Expert tooth extractions by our New Haven dentists.
Having a tooth pulled may not be pleasant, but it’s often necessary–either to make way for a permanent tooth, or when a tooth becomes infected, decayed, or otherwise jeopardizes your health. Our New Haven Long Wharf Dental Group dentists provide affordable and professional extraction services to ensure you get appropriate care before, during, and after a tooth extraction procedure.
Before tooth extraction.
In most cases, a tooth extraction results in only mild pain. If you’re concerned about sensitivity, ask your Long Wharf Dental Group dentist about a local anesthetic to numb the area. If you need more than one tooth removed, or if the tooth is in a particularly sensitive area of the mouth, your dentist may suggest a general anesthetic so that you sleep throughout the extraction procedure.
During a tooth extraction.
First, your dentist will numb the gum with a local anesthetic. Once you’re comfortable, the dentist will gently loosen the tooth by rocking it back and forth. After the tooth becomes sufficiently loosened from the gum, the dentist will extract it, placing gauze over the socket to prevent excess bleeding. You may be asked to bite down on the gauze, holding it in place while a clot forms.
After a tooth extraction.
If your tooth is removed for reasons other than to make way for a permanent tooth, your dentist may recommend a replacement. Otherwise, the teeth surrounding the now empty space may shift and lead to potential problems. There are many different replacement methods available. Your dentist will discuss your options and recommend the best one based on your needs. It may be necessary to wait until your mouth has completely healed before having your tooth replaced.
Wisdom Teeth Extractions
Wisdom teeth are the third molars in the back of your mouth that grow in around adulthood—yet rarely without pain or other problems. While many people never develop wisdom teeth at all, those who do frequently require their extraction. Sometimes, the teeth are misaligned or don’t have the necessary space to develop properly. When this happens, they will need to be removed to avoid further complications.
How a wisdom tooth is removed.
Most wisdom tooth removals are fairly routine procedures, performed in an outpatient setting under local or general anesthesia. If your dentist decides your wisdom teeth require removal, he or she will discuss your particular procedure beforehand. Please let your dentist know if you have any special concerns, allergies, medical conditions, or pain sensitivities.
Reasons for wisdom tooth removal.
If your Long Wharf Dental Group dentist recommends extraction, it may be due to a tooth’s poor alignment or the pain you’ve experienced during its development.
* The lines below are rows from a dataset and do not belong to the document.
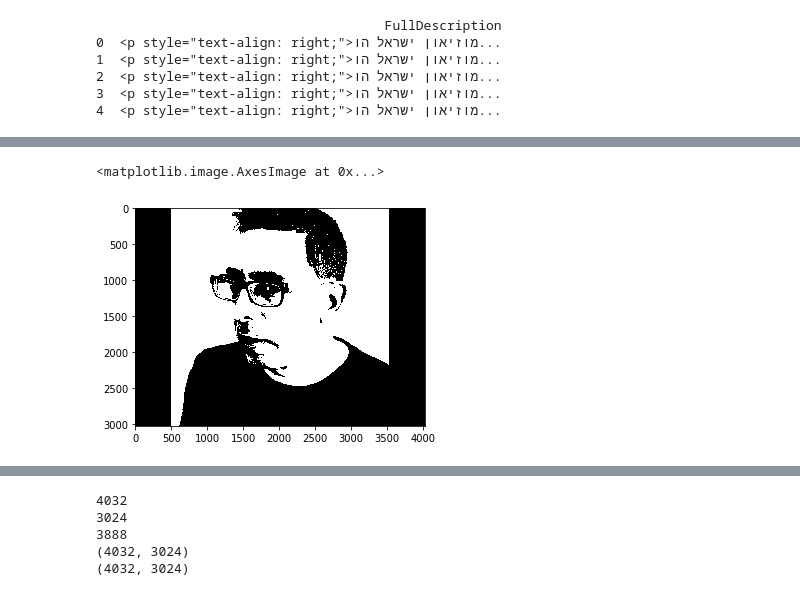
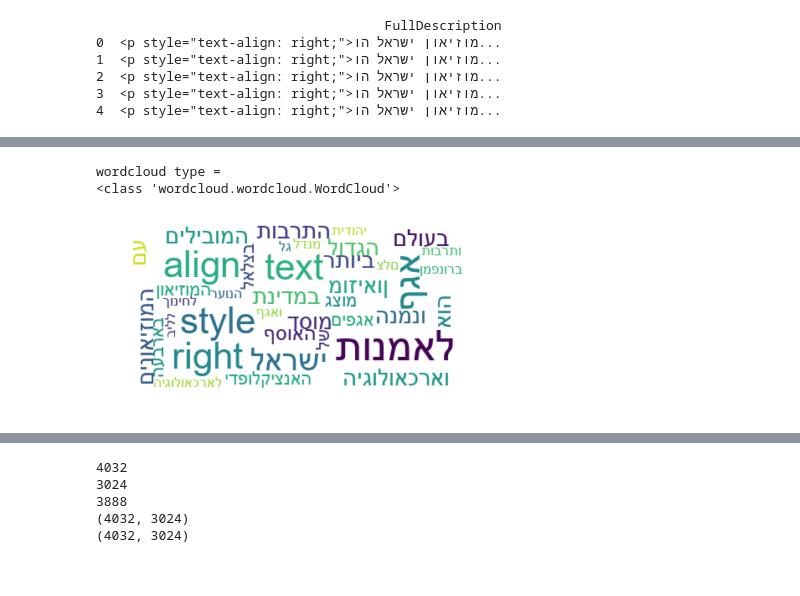
Before and after one commit to fyuval/artech-2018, a Jupyter notebook: notebooks/try_wordcloud.ipynb, the cells around one changed output, grey strips where cells are left out. Saved outputs shown, nothing was run; the diff lists cells and outputs as text; code cells hidden in the pictures.

Commit message:
streamline code, detailed wordcloud

```diff
--- a/notebooks/try_wordcloud.ipynb
+++ b/notebooks/try_wordcloud.ipynb
@@ -39,10 +40,15 @@ def invert_hebrew(w):
     else:
         return w[::-1]
 # %%
-def calc_save_word_cloud(text=df.FullDescription[0].split(), out_path="../data/outputs/wordcloud_0.jpg"):
+def calc_save_word_cloud(text=df.FullDescription[0].split(), out_path="../data/outputs/wordcloud_0.jpg", mask=None):
     word_list = [invert_hebrew(w) for w in text]
     text = ' '.join(word_list)
-    wordcloud = WordCloud(max_font_size=50, max_words=100, background_color="white", font_path="C:/Windows/Fonts/arial.ttf").generate(text)
+    wordcloud = WordCloud(max_words=1000,
+                          background_color="white",
+                          font_path="C:/Windows/Fonts/arial.ttf",
+                          mask=mask).generate(text)
+    print("wordcloud type = ")
+    print(type(wordcloud))
     plt.figure()
     plt.imshow(wordcloud, interpolation="bilinear")
     plt.axis("off")
@@ -97,7 +57,6 @@ imshow(contrast_applied)
-# %%
-threshold=140
-dori_bin = dori_gray.point(lambda p: p > threshold and 255)
-imshow(dori_bin)
-# %% [output]
-<matplotlib.image.AxesImage at 0x...>
-[figure, removed]
+# %%
+calc_save_word_cloud()
+# %% [output]
+wordcloud type =
+<class 'wordcloud.wordcloud.WordCloud'>
+[figure, added]
```
Also changed, not shown: parts of 15 cells of this notebook.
Occasionally, a wisdom tooth that’s unable to break through the gum becomes impacted. Or, the space in your mouth may simply be too small for the new tooth. It’s best to follow your dentist’s advice. Otherwise, the wisdom tooth may become infected and develop a painful cyst.
Coping with wisdom tooth pain.
Although it’s usually best to have a problem wisdom tooth pulled promptly in order to avoid further pain and complications, sometimes an infection needs to be treated first. If required to wait, you can take steps in the interim to reduce pain, swelling, and discomfort. Home remedies, such as rinsing with warm, salty water, can provide temporary pain relief. Applying ice to the outside jaw area for short intervals may also help, as will over-the-counter pain relievers.
When is it safe to keep wisdom teeth?
Trust your dentist’s advice on whether or not to keep your wisdom teeth. If extraction is recommended, it may be because a wisdom tooth has the potential to cause excessive pain or more serious problems that could impact good oral and general health. When wisdom teeth don’t develop properly, damage and disease can result. Don’t risk your health or your existing, healthy teeth for these nonessential third molars.